Well, that was a fascinating table wasn’t it? But what does it tell me? Well as I hoped, my “multipurpose” base crew for any strategy pans out pretty averagely. It’s not bad in raw speed, with Marcus and Molemen panning out really nicely there. In terms of acceleration it’s possibly a little top heavy, with Marcus and Myranda providing most of that… but then Marcus and Myranda are both pretty much gear sticks, able to shift the pushing power/resistance of the crew at the drop of a hat, so that seems fair enough.
I’m also very impressed and surprised with the deceleration which the crew can bring to the opponent’s crew, with everything able to do something to slow them down (which of course is useful in every strategy and every scheme). This is something I hadn’t really spotted on the face of it. I always view Marcus’ crew as a crew which wants to get in, break some faces, and then run away, but certainly the molemen and RSR can survive a fair while in a fight, and with the support of Myranda they’re as resilient as many other things in Malifaux. This was something I hadn’t really identified in the Molemen before. I tend to use them for chucking out scheme markers, but with armour 2 and a defensive trigger to potentially reduce damage to 0, they actually do very well against many models which have a weak damage of 2. Holding up those models for a turn to stop them getting a squatter’s rights marker (for instance) can easily be the difference between winning/losing a game (see my Halifaux game against Jimmy).
So in summary, I think Joel’s speed theory is a really interesting new way of looking at how your crew functions, and what it has to offer in different areas.
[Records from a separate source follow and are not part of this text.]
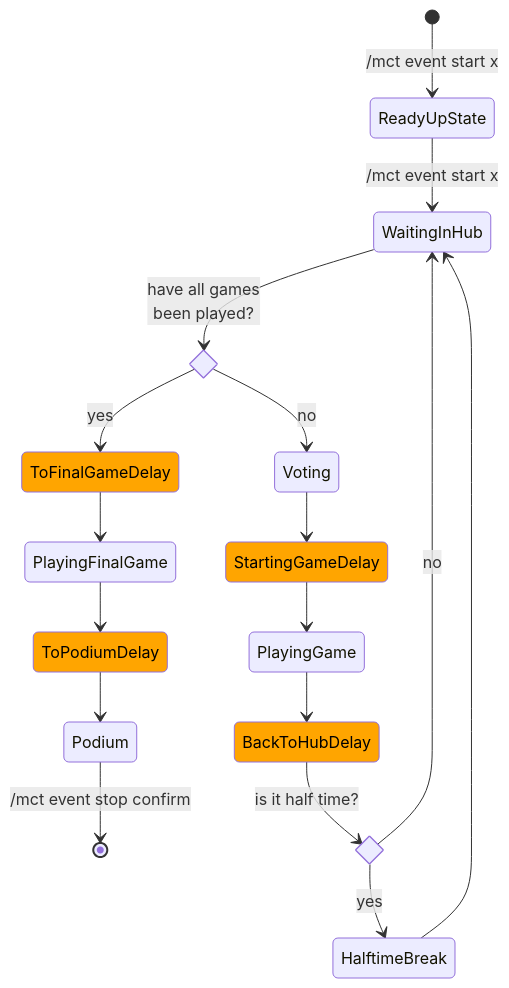
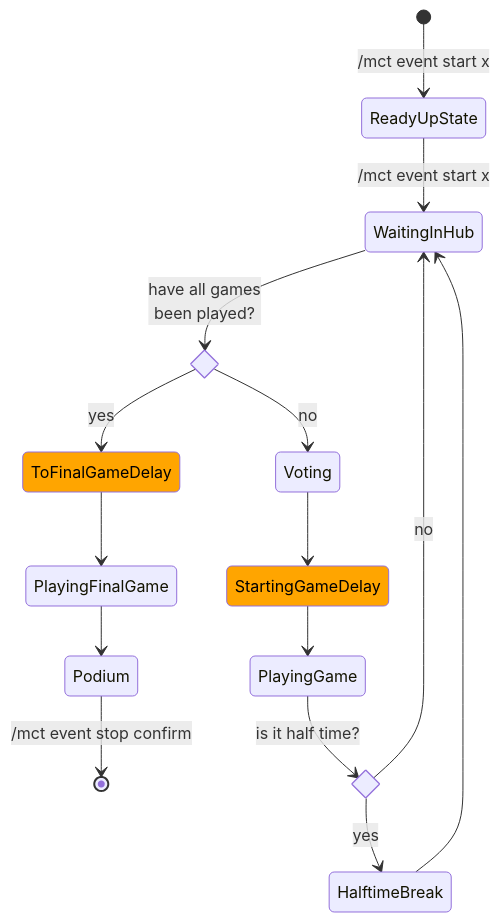
Before and after one commit to Braekpo1nt/MCTManager: the diagram in docs/event-manager-flow.md, drawn with Mermaid. The commit also changed 40 other files, not shown here.

````diff
--- a/docs/event-manager-flow.md
+++ b/docs/event-manager-flow.md
@@ -1,27 +1,25 @@
 ```mermaid
 stateDiagram
 direction TB
 classDef delay fill:orange,color:black
 
 [*] --> ReadyUpState: /mct event start x
 ReadyUpState --> WaitingInHub: /mct event start x
 state games_left <<choice>>
 WaitingInHub --> games_left: have all games<br>been played?
 games_left --> ToFinalGameDelay: yes
 ToFinalGameDelay --> PlayingFinalGame
-PlayingFinalGame --> ToPodiumDelay
-ToPodiumDelay --> Podium
+PlayingFinalGame -->  Podium
 Podium --> [*]: /mct event stop confirm
 
 games_left --> Voting: no
 Voting --> StartingGameDelay
 StartingGameDelay --> PlayingGame
-PlayingGame --> BackToHubDelay
 state half_time <<choice>>
-BackToHubDelay --> half_time: is it half time?
+PlayingGame --> half_time: is it half time?
 half_time --> HalftimeBreak: yes
 half_time --> WaitingInHub: no
 HalftimeBreak --> WaitingInHub
 
 class ToFinalGameDelay, ToPodiumDelay, StartingGameDelay, BackToHubDelay delay
 ```
````
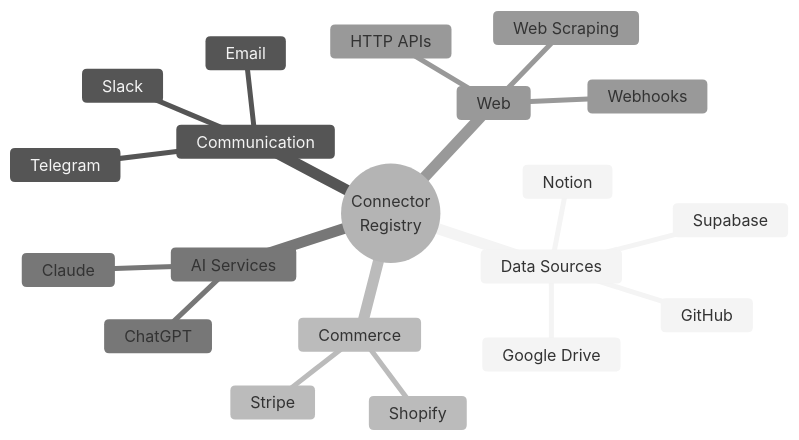
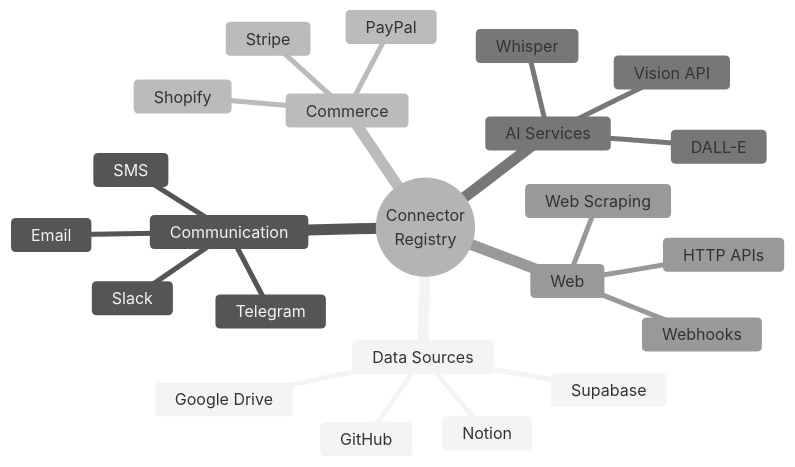
One commit to christelbuchanan/nfa-agentkit-playbook changed the fifth of 12 diagrams in README.md. Above: the diagram before and after it, drawn with Mermaid (neutral theme). The commit also changed other lines of this file and 2 other files, not shown here.

````diff
--- a/README.md
+++ b/README.md
@@ -197,23 +197,26 @@
 ```mermaid
 mindmap
   root((Connector<br/>Registry))
     Data Sources
       Google Drive
       GitHub
       Notion
       Supabase
     Communication
       Telegram
       Slack
       Email
+      SMS
     Commerce
       Stripe
       Shopify
+      PayPal
     AI Services
-      ChatGPT
-      Claude
+      DALL-E
+      Whisper
+      Vision API
     Web
       HTTP APIs
       Webhooks
       Web Scraping
 ```
````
It also really highlights strengths of individual models. For instance from a standing start, Marcus can either shut down half of the opposing crew with law of meat, debuff a key model to put it on negative flips for the turn (meaning beatsticks/RSR can get in and do some real damage), get a bunch more AP out of a beatstick, or leg it himself to get the movement to out position the opponent for next turn. He’s so flexible it’s ridiculous.
Anyway, so my advice to you, is have a think through what the different models in your crew do in terms of this speed theory (maybe make a table… if you’re that way inclined). It really makes you think about what each ability/action is actually giving to your crew.
And with that, I’ll end here. At present I have no idea what the next post will be about. There’s still a Cerberus and RSR which you might like a focussed post on, so maybe one of those, or maybe I’ll have figured out some deep philosophical point to make, or tactical ploy to try out. Who knows.
Until next time